- _Exercise brief_
Copy every entry exactly, but skip the pictures.

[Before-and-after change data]
_____

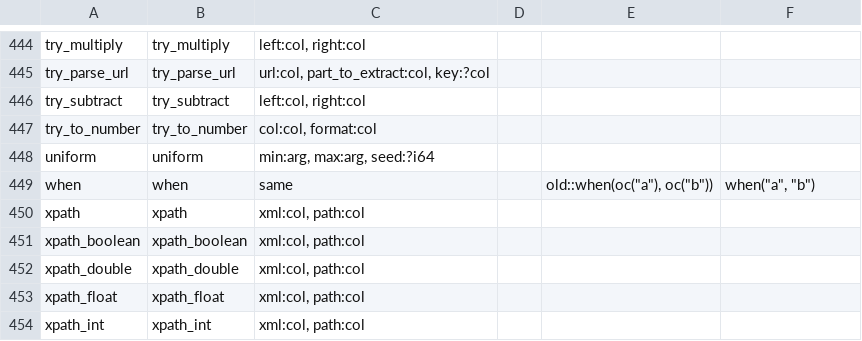
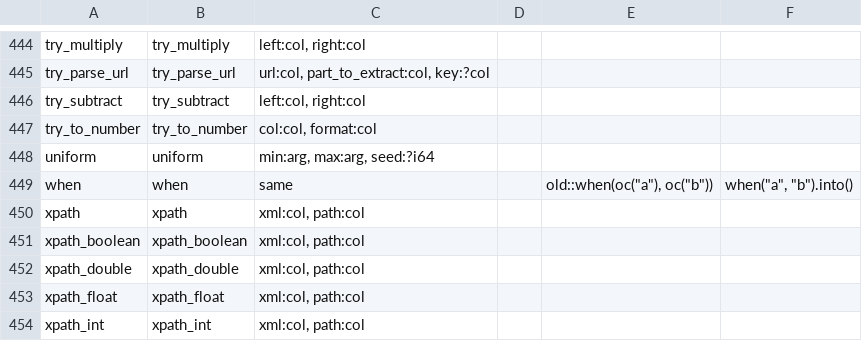
Before and after one commit to tdcmeehan/spark-connect-rust, a TSV file: scripts/async_functions/functions.tsv, drawn as a sheet; only a part is shown, gaps mark what is left out.

Commit message:
fixup! [CONNECT] Give the async API its own Column, with Rust-shaped casts and aliases
when() returns a CaseWhen, which takes more branches with when() and ends with otherwise(), which
returns the Column. Column has neither method, so the uses that PySpark rejects at run time don't
compile: a branch on a column that isn't a CASE WHEN, a branch after otherwise(), and otherwise()
on a column that isn't a CASE WHEN. A CaseWhen without otherwise() converts into a Column, NULL
where no branch holds, and can be given wherever a column is taken (impl Into<Column> and
IntoArgument). Every chain builds the expression of the same chain of the old API.

The plan-equality cases of when() and otherwise() on a plain column become the chains this API
allows, compile_fail doctests check that a Column takes neither, and the plan-equality case of
the functions' when converts its CaseWhen into a Column.

Co-authored-by: Isaac <no-reply@databricks.com>

```diff
--- a/scripts/async_functions/functions.tsv
+++ b/scripts/async_functions/functions.tsv
@@ -448,3 +448,3 @@ try_to_number	try_to_number	col:col, format:col
 uniform	uniform	min:arg, max:arg, seed:?i64			
-when	when	same		old::when(oc("a"), oc("b"))	when("a", "b")
+when	when	same		old::when(oc("a"), oc("b"))	when("a", "b").into()
 xpath	xpath	xml:col, path:col			
```
Also changed, not shown: 4 other files.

_____

- _Finished exercise_
Before and after one commit to tdcmeehan/spark-connect-rust, a TSV file: scripts/async_functions/functions.tsv, drawn as a sheet; only a part is shown, gaps mark what is left out.

Commit message:
fixup! [CONNECT] Give the async API its own Column, with Rust-shaped casts and aliases
when() returns a CaseWhen, which takes more branches with when() and ends with otherwise(), which
returns the Column. Column has neither method, so the uses that PySpark rejects at run time don't
compile: a branch on a column that isn't a CASE WHEN, a branch after otherwise(), and otherwise()
on a column that isn't a CASE WHEN. A CaseWhen without otherwise() converts into a Column, NULL
where no branch holds, and can be given wherever a column is taken (impl Into<Column> and
IntoArgument). Every chain builds the expression of the same chain of the old API.

The plan-equality cases of when() and otherwise() on a plain column become the chains this API
allows, compile_fail doctests check that a Column takes neither, and the plan-equality case of
the functions' when converts its CaseWhen into a Column.

Co-authored-by: Isaac <no-reply@databricks.com>

```diff
--- a/scripts/async_functions/functions.tsv
+++ b/scripts/async_functions/functions.tsv
@@ -448,3 +448,3 @@ try_to_number	try_to_number	col:col, format:col
 uniform	uniform	min:arg, max:arg, seed:?i64			
-when	when	same		old::when(oc("a"), oc("b"))	when("a", "b")
+when	when	same		old::when(oc("a"), oc("b"))	when("a", "b").into()
 xpath	xpath	xml:col, path:col			
```
Also changed, not shown: 4 other files.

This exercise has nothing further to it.